Category A calls are those life-threatening conditions where the speed of response may be critical in saving life or improving the outcome for the patient, e.g. heart attack, serious bleeding, etc.

Every effort is made to get a responder to these incidents as quickly as possible. Ideally this would be an ambulance every time. However, on some occasions (particularly in outlying areas) a first responder will be dispatched whilst an ambulance is traveling to the call.

A first responder might be a member of staff who has made themselves available outside of normal working hours or a member of a Community Response Scheme. All such responders are trained to deliver life-saving skills e.g. defibrillation, pending the arrival of the ambulance.

Category A standard: 75% of all Category A calls should be reached within 8 minutes of the call being made. if the first response is not a fully-crewed ambulance then an ambulance should arrive within 19 minutes.

Category C calls are non life-threatening conditions. These are generally assistance calls in which someone needs help - perhaps to get up following a fall where no injury has been sustained - or where a minor or non-clinical issue is the prime cause for the call.

Although the Service will always try to help and at least give appropriate advice, it should be remembered that Category C calls may not warrant the attendance of the ambulance service.

An urgent call can only be requested by a doctor (usually a GP) or a midwife. The response is tailored to each individual patient's need as determined by the doctor requesting the ambulance.

It is important to appreciate that although the patient is often termed an 'emergency admission' as far as the hospital is concerned, it is not neccessarily dealt with as a 999 call by the ambulance service. In other words a doctor may arrange an 'emergency admission' to hospital but give the ambulance service two hours or more to carry out the journey.

The standard is to get 95% of patients to the hospital within 15 minutes of the time specified by the doctor when booking the ambulance.

Routine calls
Are booked days, or even weeks, in advance. They are usually carried out by Patient Transport Services of the Trust although occasionally an emergency ambulance may be involved.
These calls are generally for taking people to and from out-patient or day hospital patients when no other method of transport is possible.


How to help us find you quickly:

Advice on how to help the community responder and ambulance crew locate you - also some things you could do today which will help if we ever have to respond to your address.

Ambulance & Car on Road outside house

Our ongoing project is to try and get the local community thinking what they can do in the event of an emergency, or what might aid the ambulance crews, and us, in finding your location.

There are a number of things that you can do to help us find you quickly:
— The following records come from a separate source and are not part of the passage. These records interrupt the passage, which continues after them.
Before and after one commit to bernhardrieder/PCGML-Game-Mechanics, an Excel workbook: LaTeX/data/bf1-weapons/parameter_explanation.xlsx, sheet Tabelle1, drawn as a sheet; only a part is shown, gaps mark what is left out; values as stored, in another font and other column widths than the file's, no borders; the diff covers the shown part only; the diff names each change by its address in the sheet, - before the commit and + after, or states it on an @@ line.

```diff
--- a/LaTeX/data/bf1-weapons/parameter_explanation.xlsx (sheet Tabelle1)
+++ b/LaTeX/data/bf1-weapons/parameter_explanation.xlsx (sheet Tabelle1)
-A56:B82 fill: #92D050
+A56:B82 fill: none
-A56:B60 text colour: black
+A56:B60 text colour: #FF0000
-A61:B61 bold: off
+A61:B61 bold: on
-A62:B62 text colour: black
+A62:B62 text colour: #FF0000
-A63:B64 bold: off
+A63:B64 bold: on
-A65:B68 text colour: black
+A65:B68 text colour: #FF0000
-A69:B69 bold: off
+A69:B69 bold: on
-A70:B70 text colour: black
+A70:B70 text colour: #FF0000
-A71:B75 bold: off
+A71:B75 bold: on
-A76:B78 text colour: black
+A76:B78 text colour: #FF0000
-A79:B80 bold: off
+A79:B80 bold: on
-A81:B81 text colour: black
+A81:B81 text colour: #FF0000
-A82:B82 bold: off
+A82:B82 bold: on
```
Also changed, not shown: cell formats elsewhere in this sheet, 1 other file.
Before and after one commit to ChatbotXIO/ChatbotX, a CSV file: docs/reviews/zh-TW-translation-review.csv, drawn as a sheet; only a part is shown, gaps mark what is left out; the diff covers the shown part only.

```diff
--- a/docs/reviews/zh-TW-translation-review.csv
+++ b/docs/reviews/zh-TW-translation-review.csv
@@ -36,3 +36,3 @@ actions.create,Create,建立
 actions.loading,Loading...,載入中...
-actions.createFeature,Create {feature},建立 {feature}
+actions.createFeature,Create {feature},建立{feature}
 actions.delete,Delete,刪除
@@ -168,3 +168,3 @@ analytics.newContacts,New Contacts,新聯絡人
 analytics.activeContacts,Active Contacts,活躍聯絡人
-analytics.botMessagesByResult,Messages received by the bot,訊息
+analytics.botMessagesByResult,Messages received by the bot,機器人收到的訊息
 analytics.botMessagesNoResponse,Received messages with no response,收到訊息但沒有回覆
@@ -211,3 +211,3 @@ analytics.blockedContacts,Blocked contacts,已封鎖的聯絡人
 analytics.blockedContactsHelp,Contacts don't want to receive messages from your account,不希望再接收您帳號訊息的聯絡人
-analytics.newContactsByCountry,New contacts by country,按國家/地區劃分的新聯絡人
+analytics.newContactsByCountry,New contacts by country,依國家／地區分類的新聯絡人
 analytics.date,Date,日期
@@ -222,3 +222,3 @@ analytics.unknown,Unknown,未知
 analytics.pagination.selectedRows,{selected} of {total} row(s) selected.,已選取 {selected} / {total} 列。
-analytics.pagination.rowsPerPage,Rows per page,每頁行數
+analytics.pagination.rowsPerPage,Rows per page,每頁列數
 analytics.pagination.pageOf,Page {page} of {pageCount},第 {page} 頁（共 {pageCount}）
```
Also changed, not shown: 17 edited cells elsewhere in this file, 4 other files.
Houses with names and numbers, make sure the signs are large and legible. That they are clearly visible from the road and you can see them in daylight or at night. (Keeping them from being obscured by bushes or trees as well.) This is the cause of many delays. There is an ongoing campaign trying to address this issue.

Finally, if you belong to the Data-Link system (medical details in film container in your fridge), always keep it up to date. To find out more about Data-Link, contact your local Neighbourhood Watch scheme

The same applies to large estates, where house numbers and roads do not follow in an obvious order.

Help us find you.. it could mean the difference between life and death!

These are real problems we face, which if resolved can help the emergency services get to the patient much quicker.

More information visit the secamb website here